We’ve faced a number of challenges in the past few weeks, the first being just how to get two 2500L galvanised water header-tanks to their position on the hill, high above the camp’s luxury tent accommodation. With the steep and slippery access track finally dry enough, plan 1 was to carry each tank up with the help of nightfall’s excavator. Fail. Plan 2: make a cradle for the tank and then do what we do best at nightfall – use people power to get the job done. After a little welding and a couple of phone calls we were ready. Our wonderful neighbours arrived and with four people on the front and five on the back the adrenaline kicked in. Determination combined with brute force to place the tanks on their high platform.
nightfall camp will be self-sufficient when it comes to water. Rainfall from our creekside shed roof will be collected in a 5000G galvanised tank, then pumped-up to the header storage tanks on the hill and gravity-fed to each tent. UV-treatment will ensure the water is safe for drinking.

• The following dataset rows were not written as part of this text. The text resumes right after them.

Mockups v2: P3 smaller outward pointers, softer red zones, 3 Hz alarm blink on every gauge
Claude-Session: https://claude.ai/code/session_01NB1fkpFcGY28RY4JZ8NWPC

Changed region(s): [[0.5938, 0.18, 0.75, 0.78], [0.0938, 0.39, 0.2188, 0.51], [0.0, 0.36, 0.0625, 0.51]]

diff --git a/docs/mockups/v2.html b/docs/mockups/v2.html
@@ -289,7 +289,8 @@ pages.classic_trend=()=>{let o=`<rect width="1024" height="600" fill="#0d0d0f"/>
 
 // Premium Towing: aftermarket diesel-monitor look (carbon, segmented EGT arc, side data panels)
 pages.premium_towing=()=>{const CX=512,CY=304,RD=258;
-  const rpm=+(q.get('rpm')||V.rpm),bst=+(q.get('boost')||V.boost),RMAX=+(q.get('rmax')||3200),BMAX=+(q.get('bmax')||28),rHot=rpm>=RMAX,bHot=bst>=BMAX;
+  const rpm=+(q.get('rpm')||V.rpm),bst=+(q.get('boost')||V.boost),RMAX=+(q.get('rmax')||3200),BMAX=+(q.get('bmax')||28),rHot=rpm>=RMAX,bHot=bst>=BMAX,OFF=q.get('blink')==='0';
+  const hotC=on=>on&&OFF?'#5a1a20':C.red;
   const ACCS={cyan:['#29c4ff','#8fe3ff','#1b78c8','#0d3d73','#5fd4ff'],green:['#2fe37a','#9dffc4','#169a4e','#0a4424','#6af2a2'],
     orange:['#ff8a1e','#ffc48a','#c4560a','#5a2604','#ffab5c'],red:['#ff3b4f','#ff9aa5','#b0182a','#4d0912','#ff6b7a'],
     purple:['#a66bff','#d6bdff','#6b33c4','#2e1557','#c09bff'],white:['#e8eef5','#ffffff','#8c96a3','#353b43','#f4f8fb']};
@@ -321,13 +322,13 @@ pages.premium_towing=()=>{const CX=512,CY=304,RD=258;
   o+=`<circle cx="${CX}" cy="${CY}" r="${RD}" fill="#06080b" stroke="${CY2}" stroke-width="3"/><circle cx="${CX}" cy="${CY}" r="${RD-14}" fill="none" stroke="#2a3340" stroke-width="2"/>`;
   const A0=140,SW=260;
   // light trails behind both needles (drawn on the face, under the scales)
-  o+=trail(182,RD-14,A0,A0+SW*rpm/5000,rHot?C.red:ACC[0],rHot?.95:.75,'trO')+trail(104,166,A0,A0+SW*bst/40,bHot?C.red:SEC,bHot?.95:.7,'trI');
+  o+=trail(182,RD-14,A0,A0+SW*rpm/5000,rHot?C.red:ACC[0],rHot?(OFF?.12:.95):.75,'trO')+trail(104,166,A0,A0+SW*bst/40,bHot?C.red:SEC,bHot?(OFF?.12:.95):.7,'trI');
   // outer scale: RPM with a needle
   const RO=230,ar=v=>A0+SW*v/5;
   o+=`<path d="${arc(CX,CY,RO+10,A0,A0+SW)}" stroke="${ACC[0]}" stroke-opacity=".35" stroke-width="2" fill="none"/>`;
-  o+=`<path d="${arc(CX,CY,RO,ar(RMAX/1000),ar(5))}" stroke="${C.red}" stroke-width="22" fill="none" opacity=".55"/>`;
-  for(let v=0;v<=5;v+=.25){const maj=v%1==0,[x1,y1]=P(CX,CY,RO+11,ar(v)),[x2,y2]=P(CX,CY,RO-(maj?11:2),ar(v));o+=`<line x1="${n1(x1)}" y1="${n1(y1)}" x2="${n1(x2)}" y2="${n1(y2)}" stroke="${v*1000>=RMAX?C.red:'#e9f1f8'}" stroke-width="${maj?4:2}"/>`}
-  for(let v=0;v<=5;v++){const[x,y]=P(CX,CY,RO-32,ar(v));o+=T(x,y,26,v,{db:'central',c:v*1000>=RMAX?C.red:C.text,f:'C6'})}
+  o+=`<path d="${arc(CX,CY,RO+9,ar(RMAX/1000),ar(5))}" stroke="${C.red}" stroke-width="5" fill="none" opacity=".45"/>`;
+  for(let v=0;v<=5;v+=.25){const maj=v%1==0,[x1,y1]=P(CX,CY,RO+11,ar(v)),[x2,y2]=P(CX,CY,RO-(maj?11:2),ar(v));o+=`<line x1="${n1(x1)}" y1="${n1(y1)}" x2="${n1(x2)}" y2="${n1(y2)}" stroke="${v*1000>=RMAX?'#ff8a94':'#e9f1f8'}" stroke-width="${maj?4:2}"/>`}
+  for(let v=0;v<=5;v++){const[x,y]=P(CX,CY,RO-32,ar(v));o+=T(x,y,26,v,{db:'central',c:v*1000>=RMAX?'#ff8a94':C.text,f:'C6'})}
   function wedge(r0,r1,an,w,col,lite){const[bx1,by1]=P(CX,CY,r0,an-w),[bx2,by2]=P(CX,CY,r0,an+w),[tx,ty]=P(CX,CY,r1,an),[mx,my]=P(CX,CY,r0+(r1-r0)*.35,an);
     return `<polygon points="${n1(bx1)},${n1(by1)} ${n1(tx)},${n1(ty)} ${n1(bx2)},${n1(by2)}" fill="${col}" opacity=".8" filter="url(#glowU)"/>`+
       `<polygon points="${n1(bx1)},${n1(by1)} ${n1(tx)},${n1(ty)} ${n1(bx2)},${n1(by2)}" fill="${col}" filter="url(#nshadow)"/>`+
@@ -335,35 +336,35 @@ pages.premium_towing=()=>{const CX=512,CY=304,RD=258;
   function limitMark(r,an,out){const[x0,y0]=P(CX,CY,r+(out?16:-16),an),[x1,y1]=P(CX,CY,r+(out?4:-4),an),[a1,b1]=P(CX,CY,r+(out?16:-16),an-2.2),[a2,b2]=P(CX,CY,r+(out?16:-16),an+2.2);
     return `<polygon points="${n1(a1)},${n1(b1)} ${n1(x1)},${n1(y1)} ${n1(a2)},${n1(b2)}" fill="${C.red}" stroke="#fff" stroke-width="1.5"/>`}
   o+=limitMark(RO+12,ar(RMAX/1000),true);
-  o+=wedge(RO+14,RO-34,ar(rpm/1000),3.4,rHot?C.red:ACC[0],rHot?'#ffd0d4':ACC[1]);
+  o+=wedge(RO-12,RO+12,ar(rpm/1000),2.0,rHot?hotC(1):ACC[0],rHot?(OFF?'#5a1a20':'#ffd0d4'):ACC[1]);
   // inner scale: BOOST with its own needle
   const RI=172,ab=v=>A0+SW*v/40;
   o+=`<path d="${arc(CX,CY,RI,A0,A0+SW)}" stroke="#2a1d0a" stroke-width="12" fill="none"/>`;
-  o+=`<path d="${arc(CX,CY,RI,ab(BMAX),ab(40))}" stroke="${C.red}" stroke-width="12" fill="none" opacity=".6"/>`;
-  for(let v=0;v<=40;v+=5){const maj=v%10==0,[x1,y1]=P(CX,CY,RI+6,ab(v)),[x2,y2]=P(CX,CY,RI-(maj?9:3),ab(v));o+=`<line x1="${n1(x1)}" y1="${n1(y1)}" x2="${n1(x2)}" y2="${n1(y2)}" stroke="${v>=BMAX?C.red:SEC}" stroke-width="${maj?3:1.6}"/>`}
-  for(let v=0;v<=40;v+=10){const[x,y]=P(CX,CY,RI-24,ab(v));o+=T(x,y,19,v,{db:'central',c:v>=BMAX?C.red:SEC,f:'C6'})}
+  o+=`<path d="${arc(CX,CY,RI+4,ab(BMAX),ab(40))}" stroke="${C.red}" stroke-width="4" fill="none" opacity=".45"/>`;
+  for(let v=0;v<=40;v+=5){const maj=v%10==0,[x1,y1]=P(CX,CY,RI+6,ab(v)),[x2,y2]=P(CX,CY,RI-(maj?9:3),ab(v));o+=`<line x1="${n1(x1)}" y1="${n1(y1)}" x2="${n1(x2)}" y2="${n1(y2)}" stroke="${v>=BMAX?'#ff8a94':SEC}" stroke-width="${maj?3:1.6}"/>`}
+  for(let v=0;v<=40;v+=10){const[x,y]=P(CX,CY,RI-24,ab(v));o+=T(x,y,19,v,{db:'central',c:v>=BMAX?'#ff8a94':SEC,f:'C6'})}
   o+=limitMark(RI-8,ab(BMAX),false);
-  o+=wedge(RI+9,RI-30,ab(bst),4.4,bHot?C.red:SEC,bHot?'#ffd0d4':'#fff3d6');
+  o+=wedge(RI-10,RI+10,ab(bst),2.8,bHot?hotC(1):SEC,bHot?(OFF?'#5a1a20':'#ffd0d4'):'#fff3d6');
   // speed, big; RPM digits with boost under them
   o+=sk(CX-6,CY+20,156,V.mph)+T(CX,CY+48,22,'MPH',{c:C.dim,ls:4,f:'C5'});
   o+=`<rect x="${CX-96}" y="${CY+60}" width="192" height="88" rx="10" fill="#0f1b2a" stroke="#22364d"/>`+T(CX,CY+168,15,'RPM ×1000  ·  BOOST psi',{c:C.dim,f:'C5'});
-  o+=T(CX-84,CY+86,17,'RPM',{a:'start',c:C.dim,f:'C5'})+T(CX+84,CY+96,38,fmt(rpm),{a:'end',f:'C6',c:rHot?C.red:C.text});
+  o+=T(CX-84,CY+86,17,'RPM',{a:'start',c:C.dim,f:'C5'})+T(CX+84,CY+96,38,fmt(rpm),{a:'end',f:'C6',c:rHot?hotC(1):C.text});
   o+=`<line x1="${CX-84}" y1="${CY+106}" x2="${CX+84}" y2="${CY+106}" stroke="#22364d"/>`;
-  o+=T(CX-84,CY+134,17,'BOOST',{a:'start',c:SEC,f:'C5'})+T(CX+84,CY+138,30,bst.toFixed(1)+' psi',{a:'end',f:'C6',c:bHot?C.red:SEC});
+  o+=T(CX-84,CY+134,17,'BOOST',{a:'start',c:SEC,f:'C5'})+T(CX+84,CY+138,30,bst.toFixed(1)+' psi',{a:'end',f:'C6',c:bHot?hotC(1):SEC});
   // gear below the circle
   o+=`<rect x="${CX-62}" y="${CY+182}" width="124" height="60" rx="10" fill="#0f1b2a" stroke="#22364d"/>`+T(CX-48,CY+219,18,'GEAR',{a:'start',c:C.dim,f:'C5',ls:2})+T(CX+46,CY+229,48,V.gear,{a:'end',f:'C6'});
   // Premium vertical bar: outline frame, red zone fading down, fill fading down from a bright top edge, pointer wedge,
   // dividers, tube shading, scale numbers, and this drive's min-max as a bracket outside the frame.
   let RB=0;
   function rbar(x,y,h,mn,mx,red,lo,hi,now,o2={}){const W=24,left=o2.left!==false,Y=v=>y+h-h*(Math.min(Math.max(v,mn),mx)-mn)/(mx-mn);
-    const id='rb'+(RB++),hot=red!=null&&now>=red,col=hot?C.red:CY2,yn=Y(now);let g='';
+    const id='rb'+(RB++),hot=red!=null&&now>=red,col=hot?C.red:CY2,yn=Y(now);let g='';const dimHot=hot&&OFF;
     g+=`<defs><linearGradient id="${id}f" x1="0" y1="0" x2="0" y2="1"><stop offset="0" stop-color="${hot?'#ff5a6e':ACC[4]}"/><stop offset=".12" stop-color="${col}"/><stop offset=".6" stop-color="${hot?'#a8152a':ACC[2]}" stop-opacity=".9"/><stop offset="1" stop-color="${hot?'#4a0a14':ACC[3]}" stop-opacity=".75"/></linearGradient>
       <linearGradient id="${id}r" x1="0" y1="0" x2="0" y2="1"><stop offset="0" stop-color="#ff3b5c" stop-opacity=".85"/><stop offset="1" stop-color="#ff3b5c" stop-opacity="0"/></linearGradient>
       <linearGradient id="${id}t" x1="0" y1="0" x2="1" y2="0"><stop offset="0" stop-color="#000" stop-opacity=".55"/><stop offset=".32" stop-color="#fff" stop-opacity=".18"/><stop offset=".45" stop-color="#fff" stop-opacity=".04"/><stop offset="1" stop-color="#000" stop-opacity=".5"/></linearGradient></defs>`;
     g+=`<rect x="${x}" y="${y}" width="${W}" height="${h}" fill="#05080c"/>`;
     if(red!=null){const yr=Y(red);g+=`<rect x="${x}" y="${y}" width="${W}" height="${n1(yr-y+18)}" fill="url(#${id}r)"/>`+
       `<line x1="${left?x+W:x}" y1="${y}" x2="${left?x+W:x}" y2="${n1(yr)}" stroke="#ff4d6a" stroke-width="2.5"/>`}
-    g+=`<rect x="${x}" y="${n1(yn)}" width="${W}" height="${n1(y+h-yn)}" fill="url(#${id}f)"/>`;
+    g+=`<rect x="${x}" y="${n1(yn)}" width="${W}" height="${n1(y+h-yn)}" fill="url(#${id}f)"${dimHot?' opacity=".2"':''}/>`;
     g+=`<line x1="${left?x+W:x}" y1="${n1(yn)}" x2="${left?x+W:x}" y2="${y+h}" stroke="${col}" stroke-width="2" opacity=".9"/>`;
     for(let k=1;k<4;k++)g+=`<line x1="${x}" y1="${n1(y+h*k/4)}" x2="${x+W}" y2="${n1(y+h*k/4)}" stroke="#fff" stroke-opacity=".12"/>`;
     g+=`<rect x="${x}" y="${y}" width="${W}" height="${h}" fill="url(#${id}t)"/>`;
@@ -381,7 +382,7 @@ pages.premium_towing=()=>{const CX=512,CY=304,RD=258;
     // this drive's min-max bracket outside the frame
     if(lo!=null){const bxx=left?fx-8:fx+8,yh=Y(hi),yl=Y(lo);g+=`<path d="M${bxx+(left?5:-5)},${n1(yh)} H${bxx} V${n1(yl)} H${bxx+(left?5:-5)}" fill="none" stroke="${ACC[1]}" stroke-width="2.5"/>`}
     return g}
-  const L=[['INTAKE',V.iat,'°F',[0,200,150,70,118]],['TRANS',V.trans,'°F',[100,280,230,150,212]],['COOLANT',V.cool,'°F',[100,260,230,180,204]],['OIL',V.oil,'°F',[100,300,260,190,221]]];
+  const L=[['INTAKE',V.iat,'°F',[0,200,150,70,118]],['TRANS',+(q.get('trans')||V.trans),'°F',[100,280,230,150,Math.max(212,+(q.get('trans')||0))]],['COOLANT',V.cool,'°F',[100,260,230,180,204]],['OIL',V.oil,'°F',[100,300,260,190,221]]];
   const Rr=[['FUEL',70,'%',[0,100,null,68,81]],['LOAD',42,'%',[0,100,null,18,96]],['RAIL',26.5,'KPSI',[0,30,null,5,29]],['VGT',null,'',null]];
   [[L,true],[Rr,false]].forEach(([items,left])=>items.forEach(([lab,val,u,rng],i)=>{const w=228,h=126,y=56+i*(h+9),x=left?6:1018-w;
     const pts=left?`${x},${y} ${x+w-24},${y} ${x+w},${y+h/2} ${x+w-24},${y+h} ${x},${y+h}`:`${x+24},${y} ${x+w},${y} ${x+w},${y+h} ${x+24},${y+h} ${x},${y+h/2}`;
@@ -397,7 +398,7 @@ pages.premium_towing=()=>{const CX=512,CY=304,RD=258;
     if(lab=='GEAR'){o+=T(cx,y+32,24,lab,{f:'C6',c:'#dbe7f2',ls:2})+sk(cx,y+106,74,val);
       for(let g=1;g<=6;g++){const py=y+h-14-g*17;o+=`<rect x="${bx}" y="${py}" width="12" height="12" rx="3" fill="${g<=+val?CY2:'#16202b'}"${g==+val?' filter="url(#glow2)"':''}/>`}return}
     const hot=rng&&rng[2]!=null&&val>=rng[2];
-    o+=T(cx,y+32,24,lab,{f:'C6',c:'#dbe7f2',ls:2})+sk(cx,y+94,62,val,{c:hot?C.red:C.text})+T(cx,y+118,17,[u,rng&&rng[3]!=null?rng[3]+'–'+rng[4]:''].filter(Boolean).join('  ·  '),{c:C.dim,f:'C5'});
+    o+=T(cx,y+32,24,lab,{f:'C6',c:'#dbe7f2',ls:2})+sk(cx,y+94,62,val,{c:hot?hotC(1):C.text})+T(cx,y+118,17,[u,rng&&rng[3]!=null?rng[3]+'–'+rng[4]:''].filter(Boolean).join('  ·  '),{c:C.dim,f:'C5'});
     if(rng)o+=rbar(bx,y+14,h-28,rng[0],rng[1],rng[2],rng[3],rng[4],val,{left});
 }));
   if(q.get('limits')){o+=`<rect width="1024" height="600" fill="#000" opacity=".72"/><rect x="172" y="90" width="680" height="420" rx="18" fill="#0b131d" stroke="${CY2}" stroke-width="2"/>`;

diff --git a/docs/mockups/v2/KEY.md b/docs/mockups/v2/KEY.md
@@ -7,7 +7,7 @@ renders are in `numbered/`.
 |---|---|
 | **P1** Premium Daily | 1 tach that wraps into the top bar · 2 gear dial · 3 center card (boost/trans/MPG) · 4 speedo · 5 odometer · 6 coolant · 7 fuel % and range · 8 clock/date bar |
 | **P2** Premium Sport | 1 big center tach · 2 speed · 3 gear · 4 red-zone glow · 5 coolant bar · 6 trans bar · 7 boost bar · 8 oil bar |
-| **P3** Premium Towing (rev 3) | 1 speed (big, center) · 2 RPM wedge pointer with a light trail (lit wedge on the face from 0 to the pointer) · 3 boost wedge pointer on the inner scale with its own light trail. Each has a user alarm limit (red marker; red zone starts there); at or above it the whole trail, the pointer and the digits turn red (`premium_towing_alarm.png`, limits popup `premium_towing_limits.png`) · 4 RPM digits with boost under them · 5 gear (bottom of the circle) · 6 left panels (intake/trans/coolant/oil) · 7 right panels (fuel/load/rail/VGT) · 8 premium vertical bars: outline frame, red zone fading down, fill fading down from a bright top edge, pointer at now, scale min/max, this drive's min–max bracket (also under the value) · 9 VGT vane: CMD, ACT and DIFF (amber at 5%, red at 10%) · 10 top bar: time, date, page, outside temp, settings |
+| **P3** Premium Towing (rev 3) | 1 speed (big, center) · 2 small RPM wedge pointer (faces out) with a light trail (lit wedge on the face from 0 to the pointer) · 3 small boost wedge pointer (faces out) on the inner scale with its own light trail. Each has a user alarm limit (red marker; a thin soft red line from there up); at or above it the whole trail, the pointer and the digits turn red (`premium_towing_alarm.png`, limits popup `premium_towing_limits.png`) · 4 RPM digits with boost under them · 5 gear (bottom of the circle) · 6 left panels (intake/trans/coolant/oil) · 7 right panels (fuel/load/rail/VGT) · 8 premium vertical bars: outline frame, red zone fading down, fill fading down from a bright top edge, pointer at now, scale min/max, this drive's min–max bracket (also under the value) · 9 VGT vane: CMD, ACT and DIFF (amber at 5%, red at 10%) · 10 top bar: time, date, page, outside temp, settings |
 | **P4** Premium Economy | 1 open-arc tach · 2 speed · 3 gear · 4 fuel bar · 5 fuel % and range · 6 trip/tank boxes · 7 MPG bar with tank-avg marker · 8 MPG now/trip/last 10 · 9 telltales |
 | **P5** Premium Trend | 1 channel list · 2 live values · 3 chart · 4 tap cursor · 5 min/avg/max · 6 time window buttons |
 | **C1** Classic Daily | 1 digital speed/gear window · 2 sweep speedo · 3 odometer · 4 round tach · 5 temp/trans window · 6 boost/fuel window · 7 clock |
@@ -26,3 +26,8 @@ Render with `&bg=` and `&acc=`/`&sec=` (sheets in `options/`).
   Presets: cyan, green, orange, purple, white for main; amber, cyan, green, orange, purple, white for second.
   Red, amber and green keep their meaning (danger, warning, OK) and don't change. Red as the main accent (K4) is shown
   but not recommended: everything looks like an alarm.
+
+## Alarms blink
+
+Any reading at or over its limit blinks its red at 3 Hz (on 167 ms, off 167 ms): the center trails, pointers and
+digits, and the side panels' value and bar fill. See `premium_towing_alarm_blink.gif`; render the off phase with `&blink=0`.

The other major challenge this week was rain, complete with an impressive show of thunder and lightening over our Gold Coast Hinterland region. The 41-mm which fell returned our final tent site to mud, so it’s back to doing odd jobs while we wait for the ground to dry once again. If all goes to plan we should be able to drill the post holes next week and the camp’s plumbing trenches will go in the following week. With the final piece of critical infrastructure in place we’ll at last feel confident enough to name an opening date. Fingers crossed we don’t get more than a few showers before then.
If you’ve read our blog before you’ll know international Wwoofer volunteers play a big part in the building of nightfall. We’ve got a great crew on board at the moment. Etienne Mclaughlin has become Steve’s right-hand-man, helping weld tent frames, cut fire wood, clear the creek-crossing causeway, build rock-walls and more. Half French, half Scottish, with an Irish surname and born in Barcelona, Spain, Etienne is proficient in four languages. His English is spoken with a fascinating blended accent which keeps most new visitors to nightfall guessing about his heritage.
The UK’s Kirsty Phillips has also been at nightfall a few weeks now. Her marketing background and creative thinking has been refreshing, as we dream-up an opening special and revamp the website to reflect nightfall camp’s evolving identity. She’s a whiz at weeding bindi-thorns from the grass, so we can all walk barefoot; a dab-hand helping to sew canvas walls for nightfall’s luxury tents, and to top it off she shares our passion for the natural treasures which surround us. A while ago we used pebbles from nightfall’s creek to craft a prototype doormat for the entry to each tent. Kirsty’s been hard at work collecting suitable stones for the real thing. While fossicking on nightfall’s Christmas Creek ‘beach’, she also created a stunning collection of small coloured stones, shown in the photo at the top of this blog post.